This week Linda is selling a mineral which completely cures Crohn’s and a hundred or so other conditions but she still believes that a good dose of Aloe Vera will help things along too. 

Importantly she offers some advice and tells me that those spicy foods I’m eating are the cause and I should probably eat more pasta, along with the mineral and Aloe Vera which I can receive each month, direct to my door for a low monthly fee with free postage and packaging, but only for the limited time the offer is on. No pressure there then Linda.

With so much time and money invested in Nando’s and me having enough points on my loyalty card to grab a couple of free meals, (three courses each - wait until I up the steroid dose) this was disappointing news. I live for Peri-Peri butterfly chicken.

I have been eating at Nando’s regularly for a couple of years and it doesn’t seem to upset me at all unless I ask for stupidly hot. Plainish though is perfect with a side of garlic bread. My friend Tom has Crohn’s Disease too, he doesn’t get on at all with anything remotely spicy, you see certain foods affect people with Crohn’s differently, but Linda is being insistent.

You should eat pasta, and you only need a small portion. Really Linda?
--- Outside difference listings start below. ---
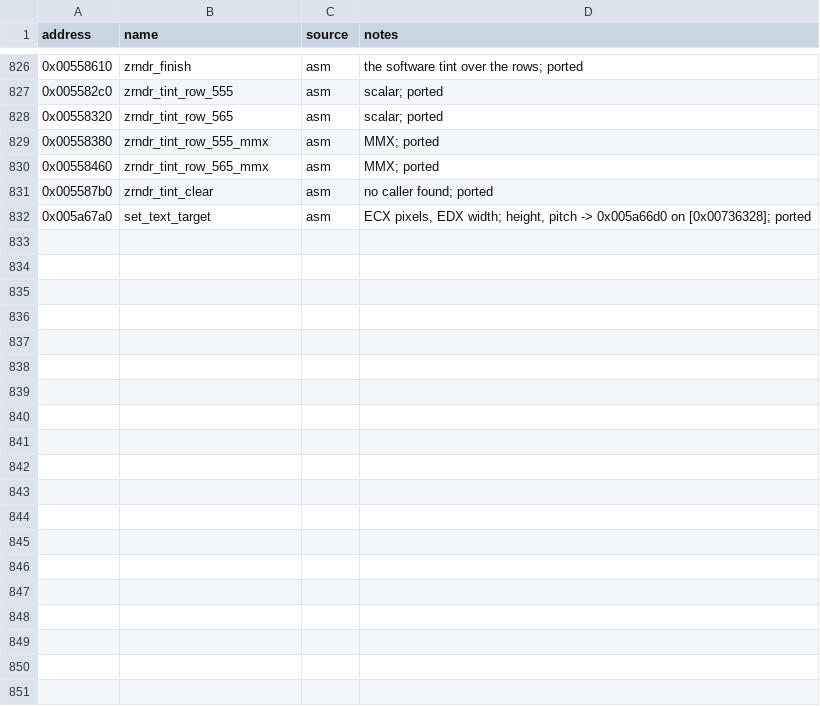
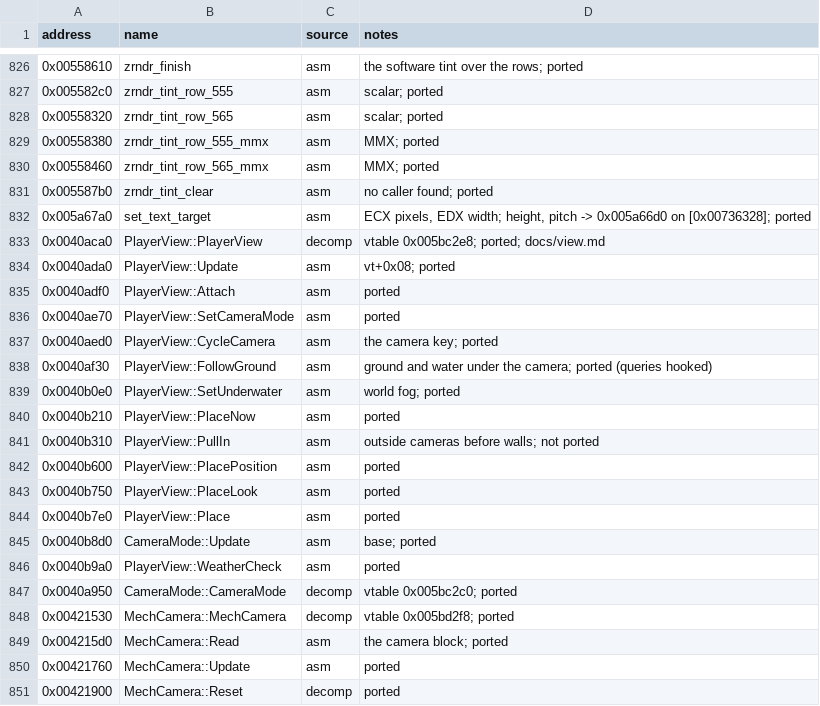
Before and after one commit to telltaleatheist/mw3-re, a CSV file: docs/symbols.csv, drawn as a sheet; only a part is shown, gaps mark what is left out; the diff covers the shown part only.

Commit message:
Port the player's view and its cameras (0x0040aca0, 0x00421530.., 0x00430e70): camera1 follows the mech's cockpit
PlayerView (vtable 0x005bc2e8): update, attach, camera switch, the camera key,
placing (position, look, the reset form), the ground and water check, the
weather check. The camera modes: base 0x005bc2c0, the mech cameras 0x005bd2f8,
attach (cockpit) 0x005be9f0, area 0x005be9c8, and the set-up of a mech type's
six cameras from its definition. The program makes the view with the mission's,
attaches it at the launch, updates it from the player's tick.
test_view.py (probe_view.cpp): 300 runs identical; 21 of 24 breaks caught, the
misses equivalent. mw3tests: camera1 follows the torso node every frame while
the Mad Cat walks and turns. docs/view.md.

```diff
--- a/docs/symbols.csv
+++ b/docs/symbols.csv
@@ -832 +832,20 @@ address,name,source,notes
 0x005a67a0,set_text_target,asm,"ECX pixels, EDX width; height, pitch -> 0x005a66d0 on [0x00736328]; ported"
+0x0040aca0,PlayerView::PlayerView,decomp,"vtable 0x005bc2e8; ported; docs/view.md"
+0x0040ada0,PlayerView::Update,asm,"vt+0x08; ported"
+0x0040adf0,PlayerView::Attach,asm,"ported"
+0x0040ae70,PlayerView::SetCameraMode,asm,"ported"
+0x0040aed0,PlayerView::CycleCamera,asm,"the camera key; ported"
+0x0040af30,PlayerView::FollowGround,asm,"ground and water under the camera; ported (queries hooked)"
+0x0040b0e0,PlayerView::SetUnderwater,asm,"world fog; ported"
+0x0040b210,PlayerView::PlaceNow,asm,"ported"
+0x0040b310,PlayerView::PullIn,asm,"outside cameras before walls; not ported"
+0x0040b600,PlayerView::PlacePosition,asm,"ported"
+0x0040b750,PlayerView::PlaceLook,asm,"ported"
+0x0040b7e0,PlayerView::Place,asm,"ported"
+0x0040b8d0,CameraMode::Update,asm,"base; ported"
+0x0040b9a0,PlayerView::WeatherCheck,asm,"ported"
+0x0040a950,CameraMode::CameraMode,decomp,"vtable 0x005bc2c0; ported"
+0x00421530,MechCamera::MechCamera,decomp,"vtable 0x005bd2f8; ported"
+0x004215d0,MechCamera::Read,asm,"the camera block; ported"
+0x00421760,MechCamera::Update,asm,"ported"
+0x00421900,MechCamera::Reset,decomp,"ported"
```
Also changed, not shown: 10 added rows elsewhere in this file, 9 other files.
Again I beg to differ love because I’m currently sporting a balloon sized head from the steroids. In fact it is so big I could probably turn up at a Thanksgiving Day parade and people would think I’m wearing a costume. 

Trust me Linda, my steroids can get through a whole heap of anything you put in front of me. Small portions are out of the window when I’m taking these little beauties, and the other problem you see for me, is that pasta triggers a flare so I’m afraid however much of it I eat, it will make the situation diar-rhoeal.

So as I sit on the toilet for the fourth time in the past hour, I send Linda a courteous email to say thanks for caring and reaching out, but the oral chemotherapy tablets I’m taking right now seem to be working well enough, but I would happily not take them if I could get away with it, or would I need to no longer try out nearly every alternative medicine too. Please do come back to me if you think my dedicated and caring team of IBD support nurses and respected consultant surgeons have missed something because I would absolutely love to be completely cured. Did I mention there is currently no cure for IBD?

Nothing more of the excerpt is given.